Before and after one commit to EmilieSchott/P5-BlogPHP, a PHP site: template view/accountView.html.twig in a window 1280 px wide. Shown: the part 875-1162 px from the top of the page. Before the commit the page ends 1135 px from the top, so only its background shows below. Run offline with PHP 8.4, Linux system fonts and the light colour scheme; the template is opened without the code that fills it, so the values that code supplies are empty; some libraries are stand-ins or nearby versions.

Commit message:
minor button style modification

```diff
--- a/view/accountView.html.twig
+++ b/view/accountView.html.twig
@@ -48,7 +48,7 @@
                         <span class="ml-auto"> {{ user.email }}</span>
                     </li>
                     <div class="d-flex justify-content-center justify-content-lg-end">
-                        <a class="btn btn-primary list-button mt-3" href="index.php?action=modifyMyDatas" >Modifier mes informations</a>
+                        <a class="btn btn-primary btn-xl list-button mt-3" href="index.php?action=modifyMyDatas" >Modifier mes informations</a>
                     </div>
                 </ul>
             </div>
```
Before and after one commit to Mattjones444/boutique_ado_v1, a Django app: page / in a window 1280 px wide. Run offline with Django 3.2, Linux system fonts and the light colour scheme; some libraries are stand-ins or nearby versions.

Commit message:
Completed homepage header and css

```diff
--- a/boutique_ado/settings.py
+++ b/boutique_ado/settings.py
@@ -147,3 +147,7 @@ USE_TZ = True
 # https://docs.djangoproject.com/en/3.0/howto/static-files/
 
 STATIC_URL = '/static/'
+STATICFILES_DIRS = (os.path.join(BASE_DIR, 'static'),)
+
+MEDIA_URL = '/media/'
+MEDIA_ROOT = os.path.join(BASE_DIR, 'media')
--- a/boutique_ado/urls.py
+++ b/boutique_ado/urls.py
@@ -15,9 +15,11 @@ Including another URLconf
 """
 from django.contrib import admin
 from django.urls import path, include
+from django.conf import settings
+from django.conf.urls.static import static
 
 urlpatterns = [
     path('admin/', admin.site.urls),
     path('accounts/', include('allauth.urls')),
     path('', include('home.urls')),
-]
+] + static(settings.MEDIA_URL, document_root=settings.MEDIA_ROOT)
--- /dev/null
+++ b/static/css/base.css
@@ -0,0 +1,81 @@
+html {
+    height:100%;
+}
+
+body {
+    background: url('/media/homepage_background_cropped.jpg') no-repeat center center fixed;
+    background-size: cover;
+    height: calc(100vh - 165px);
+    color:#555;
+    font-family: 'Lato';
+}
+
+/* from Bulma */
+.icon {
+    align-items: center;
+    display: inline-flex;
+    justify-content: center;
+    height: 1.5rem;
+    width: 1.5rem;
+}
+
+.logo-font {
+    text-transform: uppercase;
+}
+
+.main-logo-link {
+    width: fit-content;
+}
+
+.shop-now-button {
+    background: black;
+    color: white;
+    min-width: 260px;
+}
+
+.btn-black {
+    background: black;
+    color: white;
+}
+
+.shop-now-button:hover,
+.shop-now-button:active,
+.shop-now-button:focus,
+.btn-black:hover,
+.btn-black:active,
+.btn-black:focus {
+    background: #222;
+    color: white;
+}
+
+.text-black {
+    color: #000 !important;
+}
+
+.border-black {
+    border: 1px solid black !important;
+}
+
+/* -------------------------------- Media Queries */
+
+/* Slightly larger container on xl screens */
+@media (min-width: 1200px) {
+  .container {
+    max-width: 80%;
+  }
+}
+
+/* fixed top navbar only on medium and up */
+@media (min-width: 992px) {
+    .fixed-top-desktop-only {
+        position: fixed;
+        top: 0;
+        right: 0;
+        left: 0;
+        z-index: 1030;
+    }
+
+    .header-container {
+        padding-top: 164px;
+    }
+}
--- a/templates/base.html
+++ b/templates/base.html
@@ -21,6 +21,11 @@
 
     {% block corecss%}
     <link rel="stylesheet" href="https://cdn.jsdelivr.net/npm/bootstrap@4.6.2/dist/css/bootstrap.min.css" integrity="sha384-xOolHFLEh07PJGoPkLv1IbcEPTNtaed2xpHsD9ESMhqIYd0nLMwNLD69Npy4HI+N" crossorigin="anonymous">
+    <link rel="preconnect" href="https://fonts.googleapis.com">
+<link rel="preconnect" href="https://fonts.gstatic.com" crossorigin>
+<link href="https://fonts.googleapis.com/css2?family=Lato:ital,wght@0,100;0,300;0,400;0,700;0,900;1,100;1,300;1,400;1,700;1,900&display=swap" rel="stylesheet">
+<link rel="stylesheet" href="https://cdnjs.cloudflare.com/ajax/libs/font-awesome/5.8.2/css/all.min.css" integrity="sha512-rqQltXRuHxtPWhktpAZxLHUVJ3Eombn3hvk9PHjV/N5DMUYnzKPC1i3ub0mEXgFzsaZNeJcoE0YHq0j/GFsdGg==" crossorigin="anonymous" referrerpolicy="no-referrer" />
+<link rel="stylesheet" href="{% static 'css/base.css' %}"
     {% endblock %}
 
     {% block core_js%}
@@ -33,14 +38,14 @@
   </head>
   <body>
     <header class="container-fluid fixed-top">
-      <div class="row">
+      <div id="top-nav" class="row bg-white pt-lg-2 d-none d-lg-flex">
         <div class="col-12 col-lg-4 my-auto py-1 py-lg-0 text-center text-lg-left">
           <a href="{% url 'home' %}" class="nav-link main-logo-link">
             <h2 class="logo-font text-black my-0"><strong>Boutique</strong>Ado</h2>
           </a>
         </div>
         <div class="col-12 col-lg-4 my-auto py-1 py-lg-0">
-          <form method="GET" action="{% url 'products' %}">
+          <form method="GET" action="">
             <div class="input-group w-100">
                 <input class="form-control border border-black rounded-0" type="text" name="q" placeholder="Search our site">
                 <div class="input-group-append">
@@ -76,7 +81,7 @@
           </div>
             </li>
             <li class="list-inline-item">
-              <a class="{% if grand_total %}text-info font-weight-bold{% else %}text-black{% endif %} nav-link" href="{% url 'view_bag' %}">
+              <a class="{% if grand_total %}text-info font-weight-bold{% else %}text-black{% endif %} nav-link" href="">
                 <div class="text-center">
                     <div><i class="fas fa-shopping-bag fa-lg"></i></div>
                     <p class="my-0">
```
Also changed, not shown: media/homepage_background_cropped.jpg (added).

> _Your goal_
What lines of the material above hold the string "auto"? Please copy them.

> _Response below_
                         <span class="ml-auto"> {{ user.email }}</span>
         <div class="col-12 col-lg-4 my-auto py-1 py-lg-0 text-center text-lg-left">
         <div class="col-12 col-lg-4 my-auto py-1 py-lg-0">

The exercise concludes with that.